■ Work required
What follows is a set of records; restate each one word for word and drop the pictures.

■ Information supplied

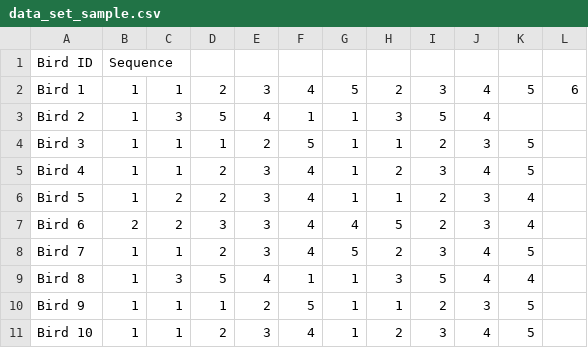
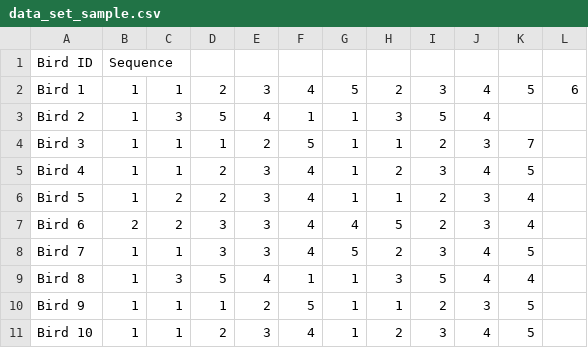
Before and after one commit to m-glisson/bird_probability, a CSV file: data_set_sample.csv, drawn as a sheet.

```diff
--- a/data_set_sample.csv
+++ b/data_set_sample.csv
@@ -3,3 +3,3 @@ Bird 1,1,1,2,3,4,5,2,3,4,5,6
 Bird 2,1,3,5,4,1,1,3,5,4,,
-Bird 3,1,1,1,2,5,1,1,2,3,5
+Bird 3,1,1,1,2,5,1,1,2,3,7
 Bird 4,1,1,2,3,4,1,2,3,4,5
@@ -7,3 +7,3 @@ Bird 5,1,2,2,3,4,1,1,2,3,4
 Bird 6,2,2,3,3,4,4,5,2,3,4
-Bird 7,1,1,2,3,4,5,2,3,4,5
+Bird 7,1,1,3,3,4,5,2,3,4,5
 Bird 8,1,3,5,4,1,1,3,5,4,4
```
Also changed, not shown: 3 other files.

■ Solution for this task
Before and after one commit to m-glisson/bird_probability, a CSV file: data_set_sample.csv, drawn as a sheet.

```diff
--- a/data_set_sample.csv
+++ b/data_set_sample.csv
@@ -3,3 +3,3 @@ Bird 1,1,1,2,3,4,5,2,3,4,5,6
 Bird 2,1,3,5,4,1,1,3,5,4,,
-Bird 3,1,1,1,2,5,1,1,2,3,5
+Bird 3,1,1,1,2,5,1,1,2,3,7
 Bird 4,1,1,2,3,4,1,2,3,4,5
@@ -7,3 +7,3 @@ Bird 5,1,2,2,3,4,1,1,2,3,4
 Bird 6,2,2,3,3,4,4,5,2,3,4
-Bird 7,1,1,2,3,4,5,2,3,4,5
+Bird 7,1,1,3,3,4,5,2,3,4,5
 Bird 8,1,3,5,4,1,1,3,5,4,4
```
Also changed, not shown: 3 other files.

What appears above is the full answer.